(Stored data)
————————
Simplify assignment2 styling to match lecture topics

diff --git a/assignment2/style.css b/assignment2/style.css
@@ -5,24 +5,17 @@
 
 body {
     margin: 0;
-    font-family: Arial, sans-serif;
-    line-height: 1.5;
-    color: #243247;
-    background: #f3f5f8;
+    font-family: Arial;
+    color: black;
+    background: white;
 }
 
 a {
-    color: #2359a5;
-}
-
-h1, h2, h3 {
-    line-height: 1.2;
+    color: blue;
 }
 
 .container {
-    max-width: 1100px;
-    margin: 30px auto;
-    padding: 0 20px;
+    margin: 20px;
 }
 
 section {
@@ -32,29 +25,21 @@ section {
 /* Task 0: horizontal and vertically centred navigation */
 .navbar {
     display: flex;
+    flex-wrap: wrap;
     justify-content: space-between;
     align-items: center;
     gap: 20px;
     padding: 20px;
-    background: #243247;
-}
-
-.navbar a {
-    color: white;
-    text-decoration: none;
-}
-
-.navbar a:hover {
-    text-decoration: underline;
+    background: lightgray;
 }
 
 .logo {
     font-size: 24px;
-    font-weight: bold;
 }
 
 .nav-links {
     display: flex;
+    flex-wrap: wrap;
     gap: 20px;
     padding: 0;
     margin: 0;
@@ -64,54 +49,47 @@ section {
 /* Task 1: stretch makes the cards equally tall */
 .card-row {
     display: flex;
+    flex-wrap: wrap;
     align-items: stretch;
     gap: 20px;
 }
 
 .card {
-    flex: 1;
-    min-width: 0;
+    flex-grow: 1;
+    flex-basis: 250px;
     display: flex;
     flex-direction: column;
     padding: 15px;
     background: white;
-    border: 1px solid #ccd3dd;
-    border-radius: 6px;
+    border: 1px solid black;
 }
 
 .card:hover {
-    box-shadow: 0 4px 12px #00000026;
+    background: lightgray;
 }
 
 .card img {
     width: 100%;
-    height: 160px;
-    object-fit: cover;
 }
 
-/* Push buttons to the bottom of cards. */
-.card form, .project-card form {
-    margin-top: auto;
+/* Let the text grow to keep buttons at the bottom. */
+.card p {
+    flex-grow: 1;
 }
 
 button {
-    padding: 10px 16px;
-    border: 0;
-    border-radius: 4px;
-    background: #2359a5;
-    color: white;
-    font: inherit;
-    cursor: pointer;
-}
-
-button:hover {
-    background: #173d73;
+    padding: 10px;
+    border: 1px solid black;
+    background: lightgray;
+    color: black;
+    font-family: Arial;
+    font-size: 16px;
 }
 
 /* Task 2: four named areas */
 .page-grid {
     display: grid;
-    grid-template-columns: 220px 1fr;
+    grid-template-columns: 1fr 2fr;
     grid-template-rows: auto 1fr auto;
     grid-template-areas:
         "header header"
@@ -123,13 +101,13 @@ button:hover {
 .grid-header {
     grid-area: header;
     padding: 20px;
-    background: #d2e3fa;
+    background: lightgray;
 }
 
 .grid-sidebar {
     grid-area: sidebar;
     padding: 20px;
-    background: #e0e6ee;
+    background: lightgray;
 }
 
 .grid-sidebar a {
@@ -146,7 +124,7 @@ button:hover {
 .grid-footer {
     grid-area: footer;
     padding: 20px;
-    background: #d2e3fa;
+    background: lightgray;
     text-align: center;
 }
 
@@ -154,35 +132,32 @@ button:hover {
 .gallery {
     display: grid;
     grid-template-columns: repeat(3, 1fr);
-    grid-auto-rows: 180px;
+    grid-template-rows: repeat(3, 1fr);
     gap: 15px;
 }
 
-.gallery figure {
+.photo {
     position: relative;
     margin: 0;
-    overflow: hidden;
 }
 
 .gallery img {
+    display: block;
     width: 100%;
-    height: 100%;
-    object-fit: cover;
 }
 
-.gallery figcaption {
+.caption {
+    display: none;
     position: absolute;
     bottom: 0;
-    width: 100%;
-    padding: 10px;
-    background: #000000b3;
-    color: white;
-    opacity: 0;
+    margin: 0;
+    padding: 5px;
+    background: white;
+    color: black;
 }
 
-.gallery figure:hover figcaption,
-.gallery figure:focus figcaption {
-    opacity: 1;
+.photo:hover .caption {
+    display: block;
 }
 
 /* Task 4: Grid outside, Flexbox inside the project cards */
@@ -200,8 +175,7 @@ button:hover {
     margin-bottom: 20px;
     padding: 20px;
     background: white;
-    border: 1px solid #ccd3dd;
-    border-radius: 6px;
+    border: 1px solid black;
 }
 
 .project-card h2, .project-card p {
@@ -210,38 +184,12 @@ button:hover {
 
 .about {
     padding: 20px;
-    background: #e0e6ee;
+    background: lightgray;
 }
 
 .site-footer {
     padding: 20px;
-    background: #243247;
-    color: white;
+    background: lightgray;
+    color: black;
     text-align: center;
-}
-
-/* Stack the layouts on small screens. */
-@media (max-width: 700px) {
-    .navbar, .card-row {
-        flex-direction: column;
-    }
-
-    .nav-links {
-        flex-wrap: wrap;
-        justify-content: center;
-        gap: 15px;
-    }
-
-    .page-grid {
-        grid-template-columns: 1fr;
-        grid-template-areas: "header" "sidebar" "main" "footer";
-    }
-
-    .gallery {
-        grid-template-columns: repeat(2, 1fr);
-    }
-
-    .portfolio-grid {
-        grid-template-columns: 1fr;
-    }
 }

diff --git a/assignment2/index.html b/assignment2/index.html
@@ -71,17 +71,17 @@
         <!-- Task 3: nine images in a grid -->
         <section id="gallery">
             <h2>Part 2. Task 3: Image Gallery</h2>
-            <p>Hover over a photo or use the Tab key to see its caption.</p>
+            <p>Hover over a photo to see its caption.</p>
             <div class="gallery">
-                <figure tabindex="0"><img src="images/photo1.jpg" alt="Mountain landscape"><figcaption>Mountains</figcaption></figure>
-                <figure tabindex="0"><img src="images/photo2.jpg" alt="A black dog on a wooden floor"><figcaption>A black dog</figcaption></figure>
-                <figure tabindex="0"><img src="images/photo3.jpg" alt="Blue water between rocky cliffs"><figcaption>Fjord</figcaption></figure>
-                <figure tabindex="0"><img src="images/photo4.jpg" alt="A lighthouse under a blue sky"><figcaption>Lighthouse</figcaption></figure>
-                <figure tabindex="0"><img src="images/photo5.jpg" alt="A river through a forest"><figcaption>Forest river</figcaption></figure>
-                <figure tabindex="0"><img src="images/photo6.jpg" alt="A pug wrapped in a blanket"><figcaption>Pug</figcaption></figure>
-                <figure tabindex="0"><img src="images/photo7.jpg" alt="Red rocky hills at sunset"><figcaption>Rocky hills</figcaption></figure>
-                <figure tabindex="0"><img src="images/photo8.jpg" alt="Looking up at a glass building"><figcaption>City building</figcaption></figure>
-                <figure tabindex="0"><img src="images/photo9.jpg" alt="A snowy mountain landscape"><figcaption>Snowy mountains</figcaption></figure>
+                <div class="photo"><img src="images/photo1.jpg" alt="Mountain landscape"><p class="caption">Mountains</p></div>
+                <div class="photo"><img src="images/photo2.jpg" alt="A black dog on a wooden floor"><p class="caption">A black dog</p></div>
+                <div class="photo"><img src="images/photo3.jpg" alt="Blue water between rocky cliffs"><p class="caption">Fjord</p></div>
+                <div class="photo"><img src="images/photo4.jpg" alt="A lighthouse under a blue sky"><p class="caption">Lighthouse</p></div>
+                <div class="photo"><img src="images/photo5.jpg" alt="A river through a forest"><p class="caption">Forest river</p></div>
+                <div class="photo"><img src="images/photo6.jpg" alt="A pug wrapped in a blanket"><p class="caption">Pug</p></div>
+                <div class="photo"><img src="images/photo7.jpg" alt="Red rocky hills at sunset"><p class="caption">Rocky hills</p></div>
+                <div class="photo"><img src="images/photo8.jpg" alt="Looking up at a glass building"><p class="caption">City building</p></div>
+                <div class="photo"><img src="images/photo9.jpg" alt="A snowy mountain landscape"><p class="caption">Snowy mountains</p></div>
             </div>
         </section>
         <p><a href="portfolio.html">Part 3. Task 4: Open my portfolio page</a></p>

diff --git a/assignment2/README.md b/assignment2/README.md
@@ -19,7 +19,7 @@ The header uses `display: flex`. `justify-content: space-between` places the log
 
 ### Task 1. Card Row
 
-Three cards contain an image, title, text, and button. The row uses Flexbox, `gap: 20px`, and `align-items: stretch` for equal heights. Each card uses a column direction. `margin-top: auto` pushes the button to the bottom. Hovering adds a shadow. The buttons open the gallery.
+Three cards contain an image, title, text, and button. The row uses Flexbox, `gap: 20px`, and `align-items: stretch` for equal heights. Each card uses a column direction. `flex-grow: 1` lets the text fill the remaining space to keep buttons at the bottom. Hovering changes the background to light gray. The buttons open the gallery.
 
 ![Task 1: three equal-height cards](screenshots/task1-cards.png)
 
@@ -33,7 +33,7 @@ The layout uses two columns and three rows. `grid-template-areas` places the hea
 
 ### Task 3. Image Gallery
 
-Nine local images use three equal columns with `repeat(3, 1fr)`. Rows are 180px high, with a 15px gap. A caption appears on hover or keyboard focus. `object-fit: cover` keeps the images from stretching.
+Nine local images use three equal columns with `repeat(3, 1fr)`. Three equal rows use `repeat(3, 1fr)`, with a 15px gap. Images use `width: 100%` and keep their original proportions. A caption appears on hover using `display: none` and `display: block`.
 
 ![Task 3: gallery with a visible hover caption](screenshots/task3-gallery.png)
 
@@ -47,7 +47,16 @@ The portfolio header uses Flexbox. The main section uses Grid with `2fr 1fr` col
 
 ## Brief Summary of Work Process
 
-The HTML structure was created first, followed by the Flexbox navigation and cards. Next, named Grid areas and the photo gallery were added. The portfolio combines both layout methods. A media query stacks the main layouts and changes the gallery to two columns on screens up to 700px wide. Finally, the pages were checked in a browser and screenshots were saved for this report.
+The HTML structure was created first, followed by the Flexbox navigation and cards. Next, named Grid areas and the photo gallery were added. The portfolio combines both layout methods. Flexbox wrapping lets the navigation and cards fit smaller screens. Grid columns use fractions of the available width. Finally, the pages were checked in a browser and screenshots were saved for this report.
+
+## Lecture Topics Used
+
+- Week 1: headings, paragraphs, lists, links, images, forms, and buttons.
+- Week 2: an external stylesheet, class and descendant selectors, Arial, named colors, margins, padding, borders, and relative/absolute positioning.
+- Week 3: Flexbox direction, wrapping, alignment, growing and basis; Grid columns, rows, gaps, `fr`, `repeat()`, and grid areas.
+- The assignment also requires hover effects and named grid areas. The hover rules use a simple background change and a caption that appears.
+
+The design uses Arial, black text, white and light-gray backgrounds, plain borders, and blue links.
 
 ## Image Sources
————————
What you will do =>
Return, in full, every line of these entries that holds "footer".

Exercise result =>
 .grid-footer {
     grid-area: footer;
 .site-footer {
-        grid-template-areas: "header" "sidebar" "main" "footer";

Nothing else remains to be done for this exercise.